The ERIE 12 cubic yard mixer drum shell is made of 3/4″ steel in the cylinder section. During manufacture, the roundness of the drum is held to a tight tolerance of ±.031”. This tolerance ensures a tight fit between the drum shell and bull gear.
The ERIE mixer drum is supported by two main rollers. Each roller assembly is made of 4140 alloy steel, annealed for wear hardening and machined to a close tolerance of ±.002”. Each roller mounts on a steel shaft with heavy-duty Timken bearings.
The ERIE mixer is held in vertical alignment by three sets of edge rollers. Each edge roller is made of 4140 steel, annealed for wear hardening and machined to a close tolerance of ±.002”. ERIE mixers feature adjustable roller assemblies, which when properly adjusted, results in an extended bull gear life over those with fixed roller assemblies.
The unique hinge and link tilting mechanism on the ERIE mixer is like no other in the industry. This design allows the mixer to discharge higher and farther out in the drive-lane, and with a 55-degree tilt angle. This keeps the rest of the plant lower and helps to keep the mixer cleaned out better.
Ball bushing design in the hinge, link and cylinders allow for the mixer during discharge to accommodate the shifting loads and float on special ball bushings rather than on rigid pin connections which could cause failure and fatigue.
The ERIE Strayer Tilt Mixer is designed in compliance with PMMD/CPMB standards and is furnished with a number rating plate for certification.

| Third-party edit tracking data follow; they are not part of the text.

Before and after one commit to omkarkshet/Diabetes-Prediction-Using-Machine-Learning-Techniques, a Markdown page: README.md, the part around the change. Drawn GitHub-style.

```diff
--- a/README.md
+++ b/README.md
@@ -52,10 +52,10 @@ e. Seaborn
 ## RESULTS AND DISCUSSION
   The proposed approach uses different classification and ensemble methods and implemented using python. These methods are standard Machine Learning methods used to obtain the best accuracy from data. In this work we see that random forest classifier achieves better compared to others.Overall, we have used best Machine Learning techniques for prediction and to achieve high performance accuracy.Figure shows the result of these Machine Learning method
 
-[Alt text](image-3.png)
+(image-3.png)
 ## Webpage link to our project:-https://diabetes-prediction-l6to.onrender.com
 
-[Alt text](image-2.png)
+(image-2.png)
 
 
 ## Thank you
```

Load sensing, variable displacement piston hydraulic pump, will only output the amount and pressure of oil needed for the selected speed of tilting
State-of-the-art computer controlled, digital, proportional hydraulic valve, controls hydraulic functions smoothly and efficiently. Hydraulic settings and diagnostics are all controlled by a computer’s USB port.

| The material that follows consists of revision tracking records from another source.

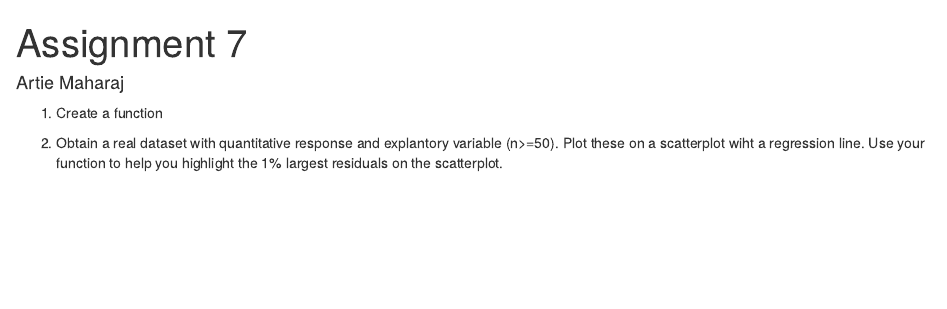
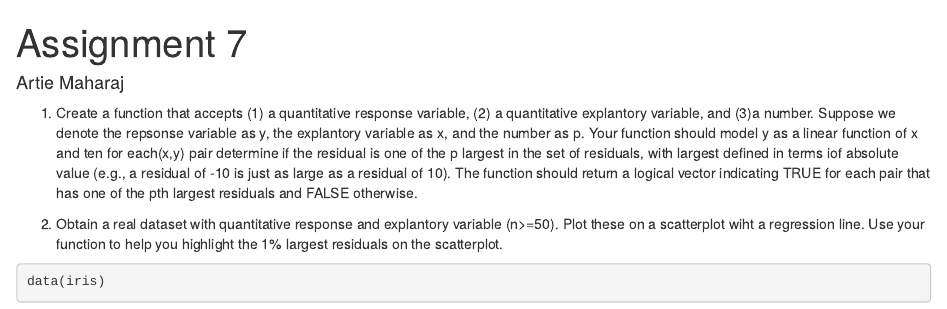
Before and after one commit to amaharaj82/Maharaj-Assignment-7, an R Markdown document (Maharaj Assignment 7.Rmd): the page in a window 1100 px wide, from its top. Rendered offline with R 4.5, knitr and Pandoc, with nearby package versions.

````diff
--- a/Maharaj Assignment 7.Rmd
+++ b/Maharaj Assignment 7.Rmd
@@ -4,11 +4,11 @@
 output: html_notebook
 ---
 
-1. Create a function
+1. Create a function that accepts (1) a quantitative response variable, (2) a quantitative explantory variable, and (3)a number. Suppose we denote the repsonse variable as y, the explantory variable as x, and the number as p. Your function should model y as a linear function of x and ten for each(x,y) pair determine if the residual is one of the p largest in the set of residuals, with largest defined in terms iof absolute value (e.g., a residual of -10 is just as large as a residual of 10). The function should return a logical vector indicating TRUE for each pair that has one of the pth largest residuals and FALSE otherwise.
 ```{r}
 
 ```
 2. Obtain a real dataset with quantitative response and explantory variable (n>=50). Plot these on a scatterplot wiht a regression line. Use your function to help you highlight the 1% largest residuals on the scatterplot.
 ```{r}
-
+data(iris)
 ```
````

Infinite variable speed control of the mixer’s tilt action allows the operator to dial-in tilt speed to meet loading demands for different trucks or mix designs.
A 160 gallon hydraulic oil tank capacity and optional water cooled heat exchanger ensure low operating temperature in the harshest environments. Hydraulic pump is located under the tank which provides a constant flooded condition that ensures the pump to never lose hydraulic prime.
Counterbalance valves at the bottom of the tilt cylinders provide anti-drop protection in the event of a hose or fitting failure.
ERIE’s drum rotation is achieved by use of (2) Auburn Gear planetary gear reducers. These rugged planetary reducers offer 360,000 lb-in of torque, capable of mixing very low slump concrete.
Two 75HP Baldor Crusher Duty Electric TEFC motors drive the Auburn Gear reducers through a flexible coupling which greatly reduces the shock loads from being transferred back to the motor. The motor bed plates are adjustable, allowing the backlash to be easily adjusted.
At the heart of the ERIE mixer are four contoured buckets and four contoured two-section blades uniquely manufactured and positioned in the drum to provide the most thorough mixing action of the concrete found in a drum mixer today. As the water, aggregate and cement are charged into the drum, the four blades work to pull the materials forward. The four buckets then act to plow the materials back. As the drum turns, the aggregates, water, and cement are continuously folded back into each other to provide a complete uniform mix. This mixing action is, in fact, so complete that the ERIE mixer has been approved for mix times of as little as 30 seconds.
The ERIE Strayer mixer utilizes a nose plug to minimize the amount of cement lost to the dust collector by capping off the front of the mixer during charging & mixing. Other tilt mixer suppliers collect the dust at the discharge end of the mixer. This method results in more dust (cement) being collected that would otherwise remain in the mixer drum. In addition, the collection device on the mixer discharge is much more susceptible to concrete buildup. In operation, the dust plug is in place capping the front of the mixer (discharge end) while the materials are being charged into the back (charging end). The dust created is directed towards the front of the mixer which is capped thereby forcing the dust to migrate back to the charging opening where it is collected. In this process, more dust is captured in the mix as it moves from back to front and back again.